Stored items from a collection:

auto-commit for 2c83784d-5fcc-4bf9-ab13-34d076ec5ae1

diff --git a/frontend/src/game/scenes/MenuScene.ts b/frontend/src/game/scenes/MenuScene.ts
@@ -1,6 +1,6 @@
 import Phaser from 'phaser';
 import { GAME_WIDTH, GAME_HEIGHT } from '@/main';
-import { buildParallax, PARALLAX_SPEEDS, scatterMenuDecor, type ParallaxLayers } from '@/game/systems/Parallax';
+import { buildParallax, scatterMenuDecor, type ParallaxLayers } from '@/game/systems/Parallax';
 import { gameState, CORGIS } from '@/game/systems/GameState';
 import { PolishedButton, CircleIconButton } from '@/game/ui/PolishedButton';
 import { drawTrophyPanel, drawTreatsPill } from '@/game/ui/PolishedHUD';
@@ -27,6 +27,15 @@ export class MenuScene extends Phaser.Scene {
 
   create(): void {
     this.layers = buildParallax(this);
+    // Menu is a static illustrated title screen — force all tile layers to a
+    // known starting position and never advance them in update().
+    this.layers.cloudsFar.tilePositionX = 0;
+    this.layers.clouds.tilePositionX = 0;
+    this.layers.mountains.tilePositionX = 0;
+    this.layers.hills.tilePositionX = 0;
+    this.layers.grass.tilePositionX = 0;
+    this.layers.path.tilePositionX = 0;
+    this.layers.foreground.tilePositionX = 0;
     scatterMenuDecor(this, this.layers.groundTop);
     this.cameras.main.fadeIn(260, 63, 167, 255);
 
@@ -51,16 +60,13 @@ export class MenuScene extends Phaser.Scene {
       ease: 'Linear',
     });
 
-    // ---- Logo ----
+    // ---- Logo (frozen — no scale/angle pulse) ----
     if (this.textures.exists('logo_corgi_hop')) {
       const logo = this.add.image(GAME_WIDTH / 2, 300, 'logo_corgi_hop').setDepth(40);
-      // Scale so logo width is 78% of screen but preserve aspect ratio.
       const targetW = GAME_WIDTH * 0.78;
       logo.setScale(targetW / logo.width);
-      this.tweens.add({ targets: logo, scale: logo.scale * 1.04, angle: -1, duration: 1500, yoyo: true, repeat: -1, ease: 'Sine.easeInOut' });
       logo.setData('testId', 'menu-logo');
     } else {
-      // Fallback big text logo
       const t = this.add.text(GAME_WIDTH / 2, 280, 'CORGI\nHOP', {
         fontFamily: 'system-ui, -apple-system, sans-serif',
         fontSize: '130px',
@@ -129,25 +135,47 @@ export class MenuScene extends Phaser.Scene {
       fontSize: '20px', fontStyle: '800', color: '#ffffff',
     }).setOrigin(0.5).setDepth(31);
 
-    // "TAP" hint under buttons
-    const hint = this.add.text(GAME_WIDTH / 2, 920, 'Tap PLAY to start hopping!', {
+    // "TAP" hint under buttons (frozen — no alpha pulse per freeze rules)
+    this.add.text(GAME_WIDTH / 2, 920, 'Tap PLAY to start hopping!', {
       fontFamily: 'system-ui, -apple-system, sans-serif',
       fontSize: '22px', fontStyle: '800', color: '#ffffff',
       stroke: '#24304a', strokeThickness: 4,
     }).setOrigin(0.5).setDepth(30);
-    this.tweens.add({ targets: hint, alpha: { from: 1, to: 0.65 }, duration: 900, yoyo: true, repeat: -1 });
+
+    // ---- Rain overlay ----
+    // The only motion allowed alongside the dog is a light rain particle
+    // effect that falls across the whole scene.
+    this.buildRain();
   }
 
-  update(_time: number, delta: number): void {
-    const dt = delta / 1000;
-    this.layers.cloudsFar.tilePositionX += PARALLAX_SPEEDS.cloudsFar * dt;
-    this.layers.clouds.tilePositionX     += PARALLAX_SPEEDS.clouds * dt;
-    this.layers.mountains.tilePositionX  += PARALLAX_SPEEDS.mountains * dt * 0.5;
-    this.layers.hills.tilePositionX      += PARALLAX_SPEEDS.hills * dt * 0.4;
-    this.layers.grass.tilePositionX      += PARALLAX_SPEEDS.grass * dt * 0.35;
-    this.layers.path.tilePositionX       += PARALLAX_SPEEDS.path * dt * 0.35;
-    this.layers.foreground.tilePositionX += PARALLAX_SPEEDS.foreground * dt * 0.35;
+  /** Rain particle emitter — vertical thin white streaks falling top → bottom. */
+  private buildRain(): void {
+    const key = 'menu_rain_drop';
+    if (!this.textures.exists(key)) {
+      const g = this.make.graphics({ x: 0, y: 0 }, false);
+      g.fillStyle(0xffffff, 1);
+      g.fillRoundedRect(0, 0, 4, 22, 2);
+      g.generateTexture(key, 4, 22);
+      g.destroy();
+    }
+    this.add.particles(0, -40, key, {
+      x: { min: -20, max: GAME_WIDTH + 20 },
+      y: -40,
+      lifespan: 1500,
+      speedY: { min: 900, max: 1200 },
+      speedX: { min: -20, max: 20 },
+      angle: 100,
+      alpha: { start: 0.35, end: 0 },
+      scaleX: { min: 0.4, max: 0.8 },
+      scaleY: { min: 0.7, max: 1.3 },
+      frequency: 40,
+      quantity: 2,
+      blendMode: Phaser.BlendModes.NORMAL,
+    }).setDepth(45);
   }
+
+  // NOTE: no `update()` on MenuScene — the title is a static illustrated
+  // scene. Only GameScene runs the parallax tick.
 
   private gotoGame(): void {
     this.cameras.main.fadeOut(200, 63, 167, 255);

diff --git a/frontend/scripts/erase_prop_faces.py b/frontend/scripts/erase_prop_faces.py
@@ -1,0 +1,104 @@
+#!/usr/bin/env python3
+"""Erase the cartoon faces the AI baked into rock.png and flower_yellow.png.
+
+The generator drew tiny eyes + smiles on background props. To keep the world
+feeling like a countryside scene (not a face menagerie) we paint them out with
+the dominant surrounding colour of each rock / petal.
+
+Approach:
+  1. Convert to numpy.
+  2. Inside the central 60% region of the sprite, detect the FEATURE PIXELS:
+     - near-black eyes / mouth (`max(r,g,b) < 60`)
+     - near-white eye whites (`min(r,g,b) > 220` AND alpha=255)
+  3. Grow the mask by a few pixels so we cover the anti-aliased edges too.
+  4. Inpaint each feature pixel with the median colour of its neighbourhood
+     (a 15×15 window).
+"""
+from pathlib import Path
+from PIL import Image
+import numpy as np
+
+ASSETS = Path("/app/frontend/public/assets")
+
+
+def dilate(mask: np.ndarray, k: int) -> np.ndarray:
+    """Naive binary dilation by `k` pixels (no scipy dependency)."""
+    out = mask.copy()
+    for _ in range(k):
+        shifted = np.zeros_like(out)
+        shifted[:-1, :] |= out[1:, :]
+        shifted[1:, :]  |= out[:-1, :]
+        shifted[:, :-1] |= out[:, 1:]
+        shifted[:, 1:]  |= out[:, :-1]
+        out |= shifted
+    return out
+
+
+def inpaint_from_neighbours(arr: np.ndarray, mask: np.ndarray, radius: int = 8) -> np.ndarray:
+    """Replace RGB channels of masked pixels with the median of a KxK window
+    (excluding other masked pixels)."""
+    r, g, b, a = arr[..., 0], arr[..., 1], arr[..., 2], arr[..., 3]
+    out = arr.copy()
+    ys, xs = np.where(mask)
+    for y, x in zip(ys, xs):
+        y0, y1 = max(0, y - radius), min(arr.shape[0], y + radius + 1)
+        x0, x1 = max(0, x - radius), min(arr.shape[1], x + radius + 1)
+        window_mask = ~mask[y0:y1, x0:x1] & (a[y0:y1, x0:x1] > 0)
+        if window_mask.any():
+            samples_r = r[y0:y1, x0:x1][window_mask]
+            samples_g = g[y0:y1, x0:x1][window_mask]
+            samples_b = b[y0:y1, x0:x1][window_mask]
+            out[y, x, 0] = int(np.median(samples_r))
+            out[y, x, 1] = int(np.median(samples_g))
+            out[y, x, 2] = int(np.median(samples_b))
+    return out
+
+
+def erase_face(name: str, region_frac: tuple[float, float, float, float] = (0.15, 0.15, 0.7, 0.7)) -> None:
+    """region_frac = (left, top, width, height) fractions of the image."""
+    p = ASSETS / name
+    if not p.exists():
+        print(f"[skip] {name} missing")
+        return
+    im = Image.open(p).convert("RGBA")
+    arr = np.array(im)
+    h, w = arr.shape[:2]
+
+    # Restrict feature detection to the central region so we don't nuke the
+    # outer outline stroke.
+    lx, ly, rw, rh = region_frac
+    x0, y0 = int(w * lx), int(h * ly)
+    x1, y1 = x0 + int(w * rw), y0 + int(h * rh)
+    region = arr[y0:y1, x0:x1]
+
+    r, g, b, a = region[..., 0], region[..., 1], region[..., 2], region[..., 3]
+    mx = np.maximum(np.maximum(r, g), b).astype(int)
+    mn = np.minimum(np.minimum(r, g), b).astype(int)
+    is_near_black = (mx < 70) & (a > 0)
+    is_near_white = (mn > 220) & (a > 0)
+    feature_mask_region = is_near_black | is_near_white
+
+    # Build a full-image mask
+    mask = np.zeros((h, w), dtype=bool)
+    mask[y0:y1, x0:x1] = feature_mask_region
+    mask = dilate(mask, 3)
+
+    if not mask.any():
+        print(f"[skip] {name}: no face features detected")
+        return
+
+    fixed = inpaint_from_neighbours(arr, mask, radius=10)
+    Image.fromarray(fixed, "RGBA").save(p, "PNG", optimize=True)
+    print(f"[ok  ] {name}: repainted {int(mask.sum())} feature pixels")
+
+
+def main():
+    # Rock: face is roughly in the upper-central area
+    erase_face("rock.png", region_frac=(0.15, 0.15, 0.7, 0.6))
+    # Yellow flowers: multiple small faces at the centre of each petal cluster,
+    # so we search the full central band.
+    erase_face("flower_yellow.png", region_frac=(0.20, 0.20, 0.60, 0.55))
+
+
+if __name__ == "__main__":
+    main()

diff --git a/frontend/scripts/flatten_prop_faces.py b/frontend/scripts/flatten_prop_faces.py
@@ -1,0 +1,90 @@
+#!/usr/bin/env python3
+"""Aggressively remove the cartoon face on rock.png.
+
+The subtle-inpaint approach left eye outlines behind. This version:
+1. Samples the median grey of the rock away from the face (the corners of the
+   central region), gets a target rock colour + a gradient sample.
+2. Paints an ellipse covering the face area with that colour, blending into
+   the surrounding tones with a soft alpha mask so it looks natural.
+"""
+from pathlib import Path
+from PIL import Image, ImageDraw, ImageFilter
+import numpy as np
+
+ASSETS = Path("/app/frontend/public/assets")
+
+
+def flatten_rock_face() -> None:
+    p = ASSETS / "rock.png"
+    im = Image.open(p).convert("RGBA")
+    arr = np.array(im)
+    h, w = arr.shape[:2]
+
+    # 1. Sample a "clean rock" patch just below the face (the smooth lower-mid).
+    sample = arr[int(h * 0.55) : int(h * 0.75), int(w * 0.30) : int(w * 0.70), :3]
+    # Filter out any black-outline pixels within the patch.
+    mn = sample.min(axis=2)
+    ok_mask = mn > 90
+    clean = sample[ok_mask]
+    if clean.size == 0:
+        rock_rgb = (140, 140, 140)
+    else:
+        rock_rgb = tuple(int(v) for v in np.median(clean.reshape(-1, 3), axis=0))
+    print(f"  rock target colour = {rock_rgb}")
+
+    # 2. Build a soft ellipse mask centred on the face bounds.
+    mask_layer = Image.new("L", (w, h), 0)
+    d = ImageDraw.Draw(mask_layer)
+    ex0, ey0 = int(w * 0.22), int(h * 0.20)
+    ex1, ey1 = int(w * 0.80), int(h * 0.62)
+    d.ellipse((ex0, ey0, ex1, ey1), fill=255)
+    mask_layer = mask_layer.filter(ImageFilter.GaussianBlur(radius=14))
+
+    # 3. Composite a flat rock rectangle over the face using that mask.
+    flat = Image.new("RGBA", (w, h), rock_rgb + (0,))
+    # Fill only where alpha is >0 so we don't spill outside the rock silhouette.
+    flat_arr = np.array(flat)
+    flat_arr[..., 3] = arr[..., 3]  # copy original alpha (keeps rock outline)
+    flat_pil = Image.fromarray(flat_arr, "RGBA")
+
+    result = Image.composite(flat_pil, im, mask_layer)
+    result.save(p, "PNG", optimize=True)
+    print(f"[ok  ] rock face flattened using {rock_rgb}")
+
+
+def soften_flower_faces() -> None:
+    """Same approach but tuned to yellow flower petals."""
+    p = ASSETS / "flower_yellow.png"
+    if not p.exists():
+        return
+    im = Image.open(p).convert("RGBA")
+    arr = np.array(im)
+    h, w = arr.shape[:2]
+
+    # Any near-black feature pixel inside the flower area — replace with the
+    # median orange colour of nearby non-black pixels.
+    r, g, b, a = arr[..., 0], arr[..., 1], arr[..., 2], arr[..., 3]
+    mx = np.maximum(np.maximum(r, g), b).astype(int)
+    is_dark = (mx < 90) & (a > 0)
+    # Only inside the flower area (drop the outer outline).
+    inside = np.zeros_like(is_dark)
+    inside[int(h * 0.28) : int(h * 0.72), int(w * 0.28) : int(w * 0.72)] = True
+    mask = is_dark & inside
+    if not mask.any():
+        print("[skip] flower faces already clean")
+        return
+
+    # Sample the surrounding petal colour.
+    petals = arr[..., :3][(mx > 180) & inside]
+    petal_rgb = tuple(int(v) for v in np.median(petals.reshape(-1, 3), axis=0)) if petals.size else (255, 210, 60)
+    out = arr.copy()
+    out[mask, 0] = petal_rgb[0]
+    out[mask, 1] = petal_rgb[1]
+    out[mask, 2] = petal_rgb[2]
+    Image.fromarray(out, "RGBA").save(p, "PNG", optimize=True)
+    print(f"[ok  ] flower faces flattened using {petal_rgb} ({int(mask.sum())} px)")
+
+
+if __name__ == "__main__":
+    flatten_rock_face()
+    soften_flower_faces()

**WHAT YOU WILL DO:**
The lines from the first of the entries through the line holding "this.layers.hills.tilePositionX = 0;" are to be restated word for word, and no others.

**SOLUTION TO THE EXERCISE:**
auto-commit for 2c83784d-5fcc-4bf9-ab13-34d076ec5ae1

diff --git a/frontend/src/game/scenes/MenuScene.ts b/frontend/src/game/scenes/MenuScene.ts
@@ -1,6 +1,6 @@
 import Phaser from 'phaser';
 import { GAME_WIDTH, GAME_HEIGHT } from '@/main';
-import { buildParallax, PARALLAX_SPEEDS, scatterMenuDecor, type ParallaxLayers } from '@/game/systems/Parallax';
+import { buildParallax, scatterMenuDecor, type ParallaxLayers } from '@/game/systems/Parallax';
 import { gameState, CORGIS } from '@/game/systems/GameState';
 import { PolishedButton, CircleIconButton } from '@/game/ui/PolishedButton';
 import { drawTrophyPanel, drawTreatsPill } from '@/game/ui/PolishedHUD';
@@ -27,6 +27,15 @@ export class MenuScene extends Phaser.Scene {
 
   create(): void {
     this.layers = buildParallax(this);
+    // Menu is a static illustrated title screen — force all tile layers to a
+    // known starting position and never advance them in update().
+    this.layers.cloudsFar.tilePositionX = 0;
+    this.layers.clouds.tilePositionX = 0;
+    this.layers.mountains.tilePositionX = 0;
+    this.layers.hills.tilePositionX = 0;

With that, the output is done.